Cardiotoxicity is a fancy word for heart muscle damage. It basically means that the heart has become less effective at pumping blood through the body. If you or a loved one already has heart disease and is beginning chemotherapy treatment, it's important to inform your physician of all your medical issues. Your physician may want to closely monitor your heart for signs of distress. At some point, cardiotoxicity can force a delay or discontinuation of chemotherapy.

It is important for chemotherapy patients to remember that heart-related issues can develop months after concluding treatment. Patients should mention any chest pain, shortness of breath or any other heart-related issues to their physicians immediately. Radiation can also cause damage to the heart tissue, which may worsen existing heart disease.

Keep Your Lines of Communication Open

As with any chronic condition, it's important to keep your doctors informed about any changes in your medications.

Encouraging your doctors to communicate with one another about the details of your treatment is also important. If this proves difficult to arrange, you can formally ask for a conference among your doctors, at which you and your significant others may be present.

Sources:

Attili, V.S., P.P. Bapsy, H.K. Dadhich, U. Batra, D. Lokanatha, and K.G. Babu. "Impact of Diabetes on Cancer Chemotherapy Outcome: A Retrospective Analysis." Journal of Diabetes in Developing Countries. 27:4(2007): 122-28.

Broder, H., R.A. Gottlieb, and N.E. Lepor NE. "Chemotherapy and Cardiotoxicity." Reviews in Cardiovascular Medicine. 9:2(2008): 75-83.

"Conditions and Behaviors that Increase Osteoporosis Risk." Niams.nih.gov. Aug. 2005. National Institutes of Health. 30 Jul. 2008.

"Diabetes and Chemotherapy." Cancerhelp.org. 11 Jun. 2007. Cancer Research UK Charity. 30 Jul. 2008.

Lipscombe, L.L., P.J. Goodwin, B. Zinman, J.R. McLaughlin, and J.E. Hux. "Diabetes Mellitus and Breast Cancer: A Retrospective Population-Based Cohort Study." Breast Cancer Research and Treatment. 98:3(2006): 349-56.
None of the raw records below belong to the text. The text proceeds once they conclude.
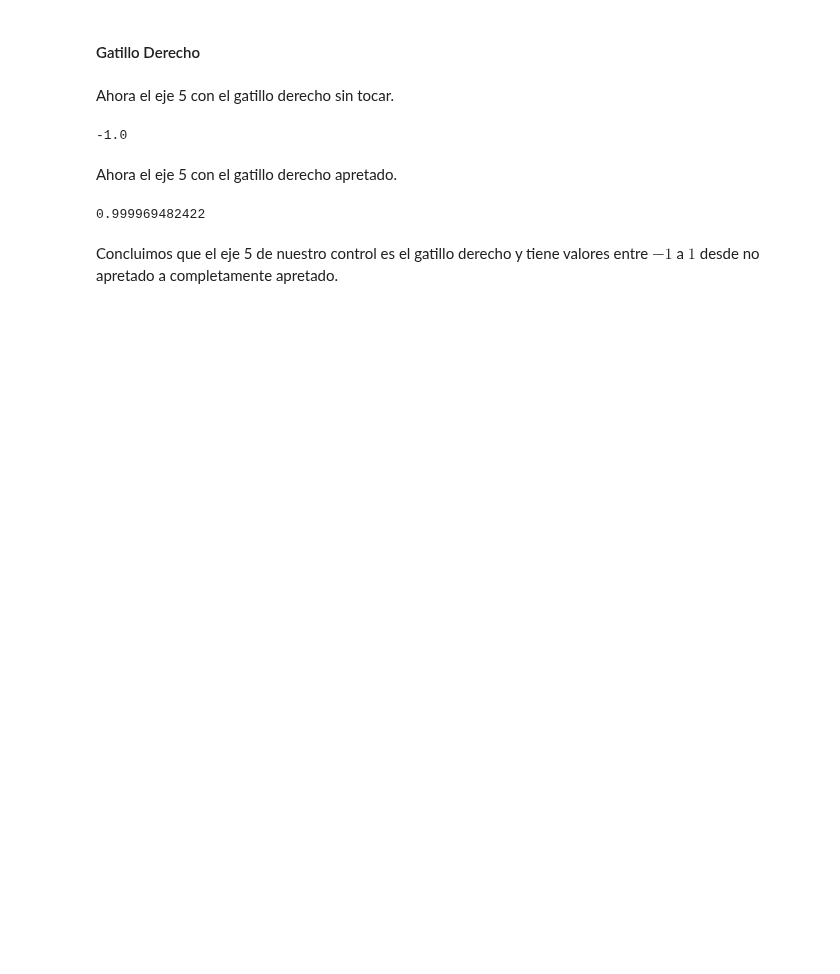
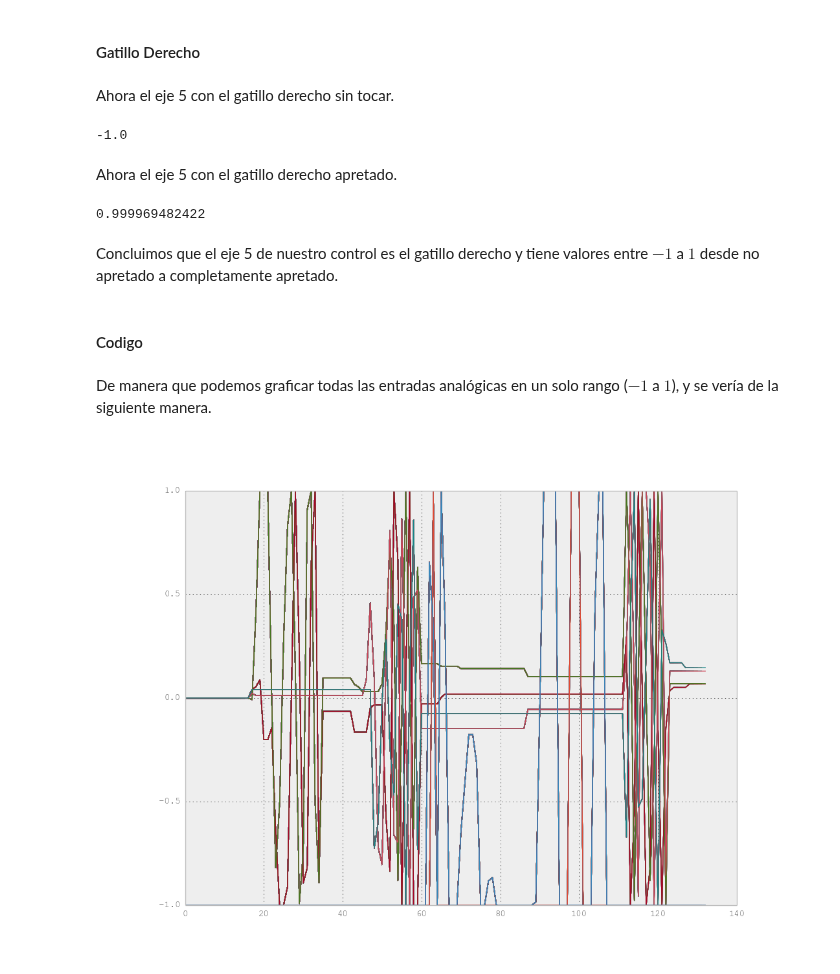
Before and after one commit to cad3na/JupyterNotebooks, a Jupyter notebook: Prueba pygame.ipynb, the cells around one changed output. Saved outputs shown, nothing was run; the diff lists cells and outputs as text; code cells hidden in the pictures; blank space fills up the shorter version.

```diff
--- a/Prueba pygame.ipynb
+++ b/Prueba pygame.ipynb
@@ -181,3 +181,14 @@ print xcon.get_axis(5)
 0.999969482422
 # %% [markdown]
 Concluimos que el eje 5 de nuestro control es el gatillo derecho y tiene valores entre $-1$ a $1$ desde no apretado a completamente apretado.
+# %% [markdown]
+#### Codigo
+# %% [markdown]
+De manera que podemos graficar todas las entradas analógicas en un solo rango ($-1$ a $1$), y se vería de la siguiente manera.
+# %%
+from IPython.display import Image, display
+i = Image(filename="figure_1.png")
+
+display(i)
+# %% [output]
+[figure, added]
```
Also changed, not shown: parts of 1 cell of this notebook, 1 other file.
Lipscombe, L.L., P.J. Goodwin, B. Zinman, J.R. McLaughlin, and J.E. Hux. "The Impact of Diabetes on Survival Following Breast Cancer." Breast Cancer Research and Treatment. 109:2(2008): 389-95.

"National Diabetes Statistics, 2007." Diabetes.niddk.nih.gov. Jun. 2008. National Institutes of Health. 30 Jul. 2008.

"Osteoporosis and Breast Cancer." Ucsfhealth.org. 8 May 2007. The Regents of the University of California. 30 Jul. 2008.

Roychoudhuri, R., D. Robinson, V. Putcha, J. Cuzick, S. Darby, and H. Møller. "Increased Cardiovascular Mortality More than Fifteen Years after Radiotherapy for Breast Cancer: A Population-Based Study." BMC Cancer. 7:9(2007).

LifeWire, a part of The New York Times Company, provides original and syndicated online lifestyle content. Betsy Lee-Frye is an independent journalist living in Kansas City, Mo. Her work has appeared in The Dallas Morning News, The Corpus Christi Caller-Times and Better Homes and Gardens Special Interest Publications.
  1. About.com
  2. Health
  3. Breast Cancer

©2014 About.com. All rights reserved.

We comply with the HONcode standard
for trustworthy health
information: verify here.